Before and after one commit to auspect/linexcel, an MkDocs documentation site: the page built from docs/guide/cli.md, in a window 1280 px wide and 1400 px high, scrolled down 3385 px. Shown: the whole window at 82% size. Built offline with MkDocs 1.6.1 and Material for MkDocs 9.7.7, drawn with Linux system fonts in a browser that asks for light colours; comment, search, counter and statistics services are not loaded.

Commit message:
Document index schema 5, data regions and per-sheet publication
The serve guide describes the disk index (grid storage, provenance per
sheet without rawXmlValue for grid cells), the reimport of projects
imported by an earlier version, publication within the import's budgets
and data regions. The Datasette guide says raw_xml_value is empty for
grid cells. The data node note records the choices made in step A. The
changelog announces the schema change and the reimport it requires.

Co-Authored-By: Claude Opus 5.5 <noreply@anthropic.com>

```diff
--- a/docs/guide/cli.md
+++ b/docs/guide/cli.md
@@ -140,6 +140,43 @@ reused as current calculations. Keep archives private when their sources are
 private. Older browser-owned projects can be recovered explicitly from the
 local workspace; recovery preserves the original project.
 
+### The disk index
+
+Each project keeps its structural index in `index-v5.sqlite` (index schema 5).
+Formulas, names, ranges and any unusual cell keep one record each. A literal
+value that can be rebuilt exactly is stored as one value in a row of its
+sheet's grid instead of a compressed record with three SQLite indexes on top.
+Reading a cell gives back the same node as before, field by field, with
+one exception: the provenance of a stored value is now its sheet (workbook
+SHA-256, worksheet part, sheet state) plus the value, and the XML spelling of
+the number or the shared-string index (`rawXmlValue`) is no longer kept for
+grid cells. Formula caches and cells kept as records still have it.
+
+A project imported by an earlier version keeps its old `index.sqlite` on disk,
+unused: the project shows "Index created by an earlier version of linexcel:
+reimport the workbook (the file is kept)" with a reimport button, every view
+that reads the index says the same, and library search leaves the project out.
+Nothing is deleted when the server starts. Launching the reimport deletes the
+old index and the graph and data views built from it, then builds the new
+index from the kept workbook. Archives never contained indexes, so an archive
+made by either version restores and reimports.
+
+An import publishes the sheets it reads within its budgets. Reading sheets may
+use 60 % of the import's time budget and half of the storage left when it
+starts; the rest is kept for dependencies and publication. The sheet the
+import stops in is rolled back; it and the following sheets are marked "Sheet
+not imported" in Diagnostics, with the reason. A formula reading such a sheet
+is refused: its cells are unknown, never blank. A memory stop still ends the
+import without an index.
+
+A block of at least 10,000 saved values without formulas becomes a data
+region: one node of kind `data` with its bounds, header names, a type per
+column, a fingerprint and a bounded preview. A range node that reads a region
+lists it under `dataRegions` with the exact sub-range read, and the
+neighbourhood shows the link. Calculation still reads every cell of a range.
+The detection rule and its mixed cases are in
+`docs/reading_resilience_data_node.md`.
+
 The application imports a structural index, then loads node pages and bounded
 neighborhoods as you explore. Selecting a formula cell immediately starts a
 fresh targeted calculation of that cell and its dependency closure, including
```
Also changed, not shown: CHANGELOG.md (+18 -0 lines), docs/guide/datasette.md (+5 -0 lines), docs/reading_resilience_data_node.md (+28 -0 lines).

• _WHAT THE TASK REQUIRES_
Word for word, give back all the lines above.

• _ANSWER TO THE EXERCISE_
Before and after one commit to auspect/linexcel, an MkDocs documentation site: the page built from docs/guide/cli.md, in a window 1280 px wide and 1400 px high, scrolled down 3385 px. Shown: the whole window at 82% size. Built offline with MkDocs 1.6.1 and Material for MkDocs 9.7.7, drawn with Linux system fonts in a browser that asks for light colours; comment, search, counter and statistics services are not loaded.

Commit message:
Document index schema 5, data regions and per-sheet publication
The serve guide describes the disk index (grid storage, provenance per
sheet without rawXmlValue for grid cells), the reimport of projects
imported by an earlier version, publication within the import's budgets
and data regions. The Datasette guide says raw_xml_value is empty for
grid cells. The data node note records the choices made in step A. The
changelog announces the schema change and the reimport it requires.

Co-Authored-By: Claude Opus 5.5 <noreply@anthropic.com>

```diff
--- a/docs/guide/cli.md
+++ b/docs/guide/cli.md
@@ -140,6 +140,43 @@ reused as current calculations. Keep archives private when their sources are
 private. Older browser-owned projects can be recovered explicitly from the
 local workspace; recovery preserves the original project.
 
+### The disk index
+
+Each project keeps its structural index in `index-v5.sqlite` (index schema 5).
+Formulas, names, ranges and any unusual cell keep one record each. A literal
+value that can be rebuilt exactly is stored as one value in a row of its
+sheet's grid instead of a compressed record with three SQLite indexes on top.
+Reading a cell gives back the same node as before, field by field, with
+one exception: the provenance of a stored value is now its sheet (workbook
+SHA-256, worksheet part, sheet state) plus the value, and the XML spelling of
+the number or the shared-string index (`rawXmlValue`) is no longer kept for
+grid cells. Formula caches and cells kept as records still have it.
+
+A project imported by an earlier version keeps its old `index.sqlite` on disk,
+unused: the project shows "Index created by an earlier version of linexcel:
+reimport the workbook (the file is kept)" with a reimport button, every view
+that reads the index says the same, and library search leaves the project out.
+Nothing is deleted when the server starts. Launching the reimport deletes the
+old index and the graph and data views built from it, then builds the new
+index from the kept workbook. Archives never contained indexes, so an archive
+made by either version restores and reimports.
+
+An import publishes the sheets it reads within its budgets. Reading sheets may
+use 60 % of the import's time budget and half of the storage left when it
+starts; the rest is kept for dependencies and publication. The sheet the
+import stops in is rolled back; it and the following sheets are marked "Sheet
+not imported" in Diagnostics, with the reason. A formula reading such a sheet
+is refused: its cells are unknown, never blank. A memory stop still ends the
+import without an index.
+
+A block of at least 10,000 saved values without formulas becomes a data
+region: one node of kind `data` with its bounds, header names, a type per
+column, a fingerprint and a bounded preview. A range node that reads a region
+lists it under `dataRegions` with the exact sub-range read, and the
+neighbourhood shows the link. Calculation still reads every cell of a range.
+The detection rule and its mixed cases are in
+`docs/reading_resilience_data_node.md`.
+
 The application imports a structural index, then loads node pages and bounded
 neighborhoods as you explore. Selecting a formula cell immediately starts a
 fresh targeted calculation of that cell and its dependency closure, including
```
Also changed, not shown: CHANGELOG.md (+18 -0 lines), docs/guide/datasette.md (+5 -0 lines), docs/reading_resilience_data_node.md (+28 -0 lines).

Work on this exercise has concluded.